[[ Data provided, beginning ]]

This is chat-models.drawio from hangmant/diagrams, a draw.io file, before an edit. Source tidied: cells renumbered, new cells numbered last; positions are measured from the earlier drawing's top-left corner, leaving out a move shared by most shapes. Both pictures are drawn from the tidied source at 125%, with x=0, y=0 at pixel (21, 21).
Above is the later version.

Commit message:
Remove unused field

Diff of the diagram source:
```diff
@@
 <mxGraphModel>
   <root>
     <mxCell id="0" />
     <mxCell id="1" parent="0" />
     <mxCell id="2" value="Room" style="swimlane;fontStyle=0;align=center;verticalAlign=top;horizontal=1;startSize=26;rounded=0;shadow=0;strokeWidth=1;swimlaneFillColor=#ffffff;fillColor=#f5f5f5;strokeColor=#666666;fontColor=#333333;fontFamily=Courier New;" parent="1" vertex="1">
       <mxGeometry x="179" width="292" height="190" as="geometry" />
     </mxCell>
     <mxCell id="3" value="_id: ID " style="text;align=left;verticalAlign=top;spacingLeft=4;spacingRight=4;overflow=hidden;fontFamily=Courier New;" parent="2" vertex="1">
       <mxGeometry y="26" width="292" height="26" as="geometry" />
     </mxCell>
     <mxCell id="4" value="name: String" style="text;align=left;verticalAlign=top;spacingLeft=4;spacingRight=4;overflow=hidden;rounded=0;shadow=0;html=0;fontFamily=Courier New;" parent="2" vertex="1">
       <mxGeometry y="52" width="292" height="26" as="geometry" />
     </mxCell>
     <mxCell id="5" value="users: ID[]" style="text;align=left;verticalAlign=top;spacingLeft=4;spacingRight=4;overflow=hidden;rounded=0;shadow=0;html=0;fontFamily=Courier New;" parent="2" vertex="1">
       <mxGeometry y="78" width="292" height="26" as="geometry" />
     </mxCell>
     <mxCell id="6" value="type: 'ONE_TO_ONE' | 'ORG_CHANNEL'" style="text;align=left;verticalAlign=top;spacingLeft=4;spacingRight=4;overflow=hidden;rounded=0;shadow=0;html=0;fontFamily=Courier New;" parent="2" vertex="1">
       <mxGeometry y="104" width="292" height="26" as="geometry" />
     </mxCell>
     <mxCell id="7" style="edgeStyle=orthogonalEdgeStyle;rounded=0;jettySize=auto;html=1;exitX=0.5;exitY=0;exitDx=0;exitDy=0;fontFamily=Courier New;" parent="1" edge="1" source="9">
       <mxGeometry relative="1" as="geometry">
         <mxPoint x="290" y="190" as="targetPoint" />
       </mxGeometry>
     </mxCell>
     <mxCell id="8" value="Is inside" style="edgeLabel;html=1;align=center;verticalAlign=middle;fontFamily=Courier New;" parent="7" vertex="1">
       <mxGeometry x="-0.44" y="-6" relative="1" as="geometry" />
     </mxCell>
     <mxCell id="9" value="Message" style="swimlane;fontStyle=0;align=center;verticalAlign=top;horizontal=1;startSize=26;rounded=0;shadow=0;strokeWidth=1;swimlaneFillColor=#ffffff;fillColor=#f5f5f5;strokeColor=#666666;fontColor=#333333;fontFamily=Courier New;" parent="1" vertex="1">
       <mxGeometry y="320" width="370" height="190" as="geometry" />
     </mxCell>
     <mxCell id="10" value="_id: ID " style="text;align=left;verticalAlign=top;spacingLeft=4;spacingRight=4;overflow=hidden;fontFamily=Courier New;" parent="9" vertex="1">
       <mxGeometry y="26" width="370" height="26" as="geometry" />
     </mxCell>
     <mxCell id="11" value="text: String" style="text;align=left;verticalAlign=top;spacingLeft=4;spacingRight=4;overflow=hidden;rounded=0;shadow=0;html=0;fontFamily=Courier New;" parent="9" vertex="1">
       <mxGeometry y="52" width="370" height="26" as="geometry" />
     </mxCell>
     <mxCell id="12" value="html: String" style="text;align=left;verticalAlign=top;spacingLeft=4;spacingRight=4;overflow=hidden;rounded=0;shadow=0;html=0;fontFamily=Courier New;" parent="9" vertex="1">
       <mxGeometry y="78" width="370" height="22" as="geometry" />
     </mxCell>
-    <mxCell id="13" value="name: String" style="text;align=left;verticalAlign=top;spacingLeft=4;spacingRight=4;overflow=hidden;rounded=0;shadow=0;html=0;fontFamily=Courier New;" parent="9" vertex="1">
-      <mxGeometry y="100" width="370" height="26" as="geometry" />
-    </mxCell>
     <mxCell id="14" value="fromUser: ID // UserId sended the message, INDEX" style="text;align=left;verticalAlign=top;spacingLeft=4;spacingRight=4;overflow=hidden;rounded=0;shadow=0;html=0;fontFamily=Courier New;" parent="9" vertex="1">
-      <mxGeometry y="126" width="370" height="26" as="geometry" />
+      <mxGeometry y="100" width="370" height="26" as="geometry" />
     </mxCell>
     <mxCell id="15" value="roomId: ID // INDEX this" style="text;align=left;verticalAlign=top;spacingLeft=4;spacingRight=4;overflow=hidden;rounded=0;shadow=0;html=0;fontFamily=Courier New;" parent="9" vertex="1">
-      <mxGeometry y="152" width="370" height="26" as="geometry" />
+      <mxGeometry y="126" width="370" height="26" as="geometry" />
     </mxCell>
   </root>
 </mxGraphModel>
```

[[ Data provided, end ]]

Out of the material above, select every line that holds the string "relative".

       <mxGeometry relative="1" as="geometry">
       <mxGeometry x="-0.44" y="-6" relative="1" as="geometry" />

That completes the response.